The Sochi 2014 Winter Olympic torch was lit in ancient Olympia on Sunday (September 29), heralding the start of what will be the longest torch relay for any Winter Games, including a trip to space. (Source: RTV/CBS)
The Sochi 2014 Winter Olympic torch was lit in ancient Olympia on Sunday (September 29), heralding the start of what will be the longest torch relay for any Winter Games, including a trip to space.
The Black Sea resort of Sochi, the first Russian city to stage a Winter Olympics, will receive the flame on Oct. 5 after a short relay in Greece, to kick off a 123-day odyssey culminating at the opening ceremony on Feb. 7.
Russian President Vladimir Putin is eager to deliver a "brilliant" Games to showcase how far Russia has come since the collapse of the Soviet Union in 1991.
New International Olympic Committee President Thomas Bach addressed the guests on his first official assignment since succeeeding Jacques Rogge.
"A combination of very fortunate circumstances and Greece has made it possible for me to choose ancient Olympia as the destination for my first official trip as president of the IOC," the German said.
"The Olympic torch relay will be a messenger for the Olympic values of excellent friendship and respect without any form of discrimination.
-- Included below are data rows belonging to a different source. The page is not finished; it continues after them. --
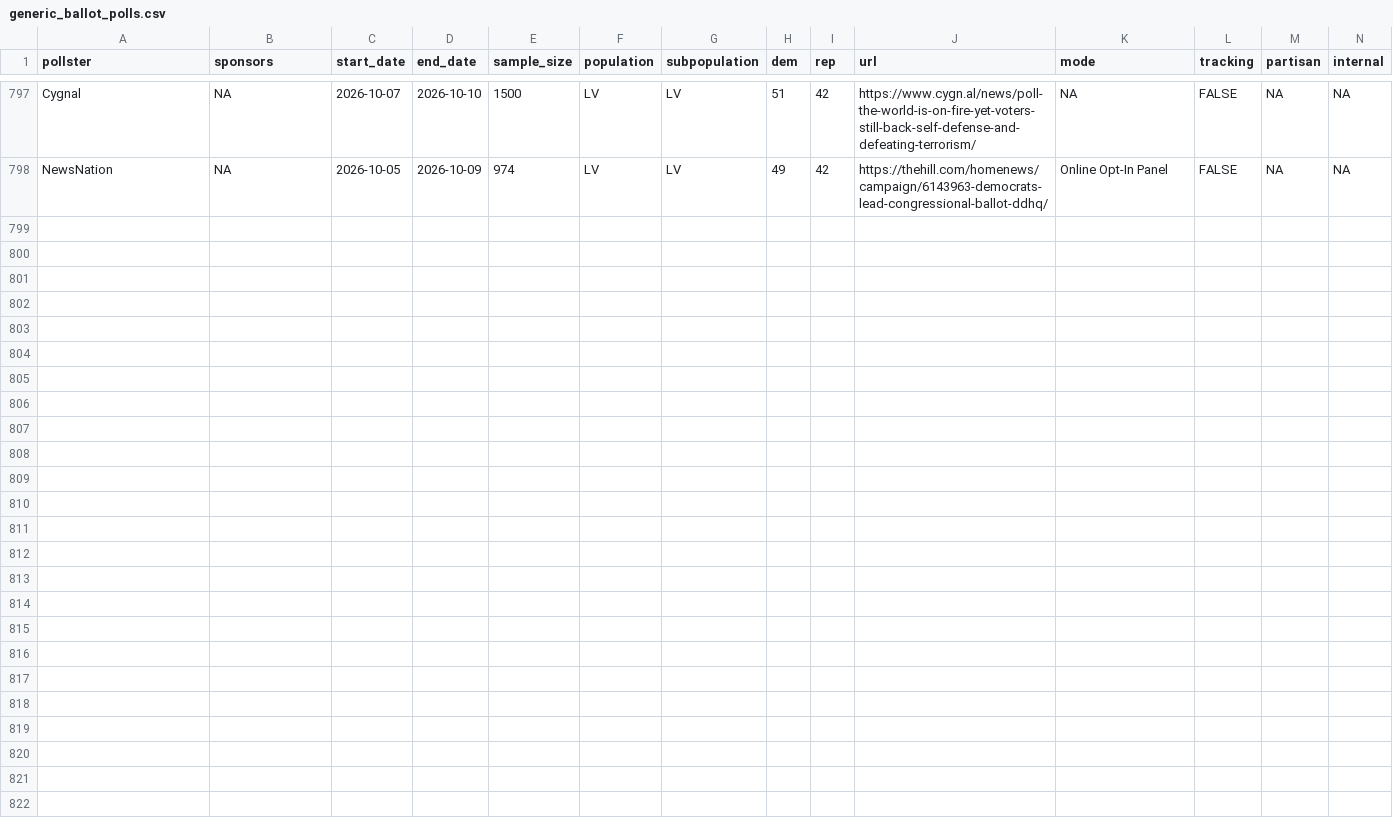
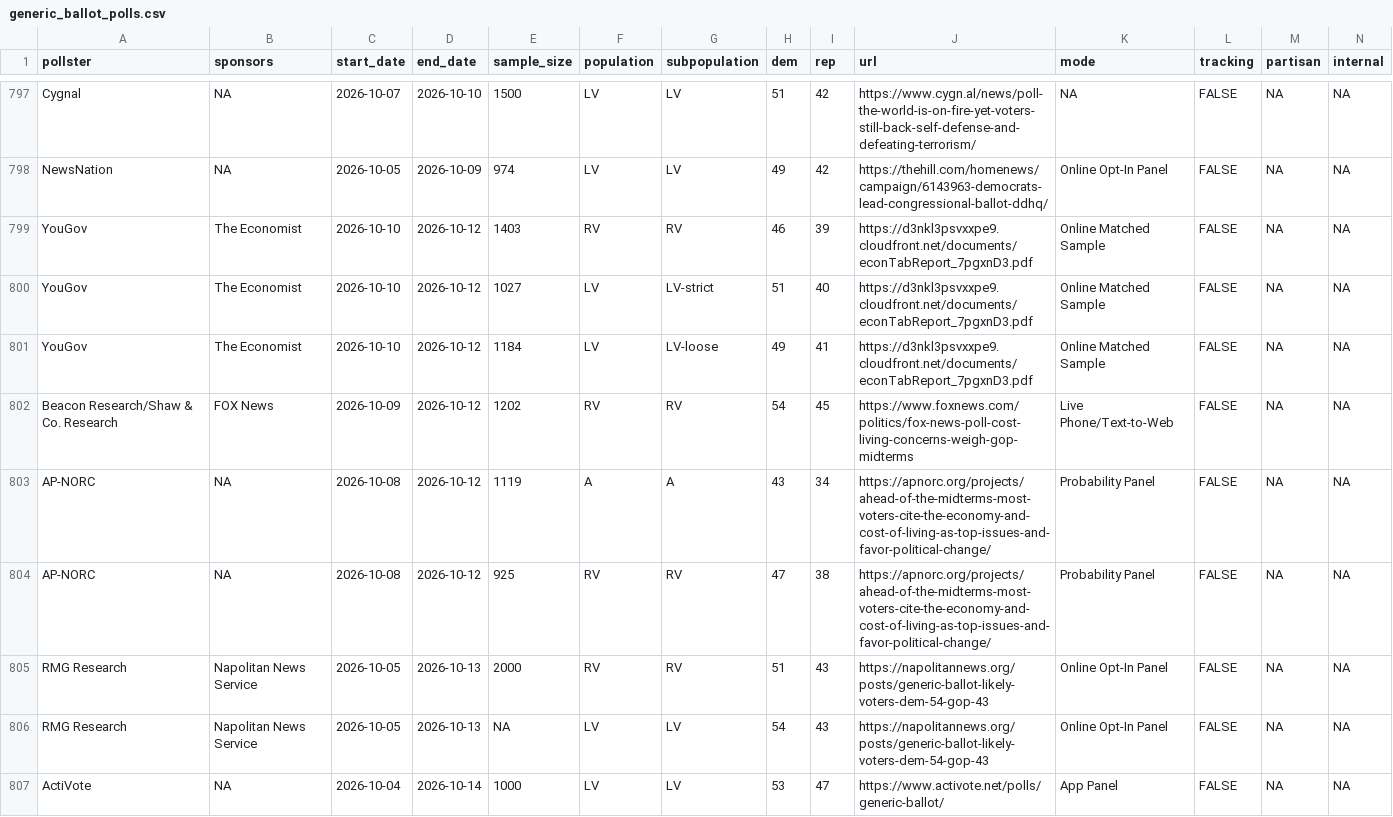
Before and after one commit to Hackquantumcpp/snoutcounter-backend, a CSV file: data/generic_ballot_polls.csv, drawn as a sheet; only a part is shown, gaps mark what is left out.

```diff
--- a/data/generic_ballot_polls.csv
+++ b/data/generic_ballot_polls.csv
@@ -798 +798,10 @@ Cygnal,NA,2026-10-07,2026-10-10,1500,LV,LV,51,42,https://www.cygn.al/news/poll-t
 NewsNation,NA,2026-10-05,2026-10-09,974,LV,LV,49,42,https://thehill.com/homenews/campaign/6143963-democrats-lead-congressional-ballot-ddhq/,Online Opt-In Panel,FALSE,NA,NA
+YouGov,The Economist,2026-10-10,2026-10-12,1403,RV,RV,46,39,https://d3nkl3psvxxpe9.cloudfront.net/documents/econTabReport_7pgxnD3.pdf,Online Matched Sample,FALSE,NA,NA
+YouGov,The Economist,2026-10-10,2026-10-12,1027,LV,LV-strict,51,40,https://d3nkl3psvxxpe9.cloudfront.net/documents/econTabReport_7pgxnD3.pdf,Online Matched Sample,FALSE,NA,NA
+YouGov,The Economist,2026-10-10,2026-10-12,1184,LV,LV-loose,49,41,https://d3nkl3psvxxpe9.cloudfront.net/documents/econTabReport_7pgxnD3.pdf,Online Matched Sample,FALSE,NA,NA
+Beacon Research/Shaw & Co. Research,FOX News,2026-10-09,2026-10-12,1202,RV,RV,54,45,https://www.foxnews.com/politics/fox-news-poll-cost-living-concerns-weigh-gop-midterms,Live Phone/Text-to-Web,FALSE,NA,NA
+AP-NORC,NA,2026-10-08,2026-10-12,1119,A,A,43,34,https://apnorc.org/projects/ahead-of-the-midterms-most-voters-cite-the-economy-and-cost-of-living-as-top-issues-and-favor-political-change/,Probability Panel,FALSE,NA,NA
+AP-NORC,NA,2026-10-08,2026-10-12,925,RV,RV,47,38,https://apnorc.org/projects/ahead-of-the-midterms-most-voters-cite-the-economy-and-cost-of-living-as-top-issues-and-favor-political-change/,Probability Panel,FALSE,NA,NA
+RMG Research,Napolitan News Service,2026-10-05,2026-10-13,2000,RV,RV,51,43,https://napolitannews.org/posts/generic-ballot-likely-voters-dem-54-gop-43,Online Opt-In Panel,FALSE,NA,NA
+RMG Research,Napolitan News Service,2026-10-05,2026-10-13,NA,LV,LV,54,43,https://napolitannews.org/posts/generic-ballot-likely-voters-dem-54-gop-43,Online Opt-In Panel,FALSE,NA,NA
+ActiVote,NA,2026-10-04,2026-10-14,1000,LV,LV,53,47,https://www.activote.net/polls/generic-ballot/,App Panel,FALSE,NA,NA
```
Also changed, not shown: averages/presidential_RV_approval.csv, averages/presidential_gen_approval.csv, 5 other files.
"Just as in ancient Greece, the Olympic Games cannot directly settle politcal problems or secure lasting peace between peoples. The Olympic flame thus reminds us to be aware of our own Olympic limits but it reminds us also to use the strength of our values and symbols for the positive development of global human society," Bach added.
Russia has been under mounting criticism over a new anti-gay propaganda law seen by critics as repressive while security in the city near the volatile North Caucasus region is also a concern.
On a hot autumn day, actress Ino Menegaki, playing the high priestess, lit the torch in seconds as the sun's rays bounced off a concave mirror at the birthplace of the ancient Olympics, a ritual first established for the 1936 Berlin Olympics.
After leaving Greece, the flame will travel to outer space, the bottom of Lake Baikal, the North Pole and Europe's highest peak in the mammoth run across the vast country, carried by a record 14,000 torch-bearers.
Ice hockey player Alexander Ovechkin was the first Russian to run with the torch after Greek Alpine skier Giannis Antoniou kicked off the relay.
It will eventually travel across 83 regions in Russia and 2,900 settlements on its 65,000-kilometre route through and around the world's largest country.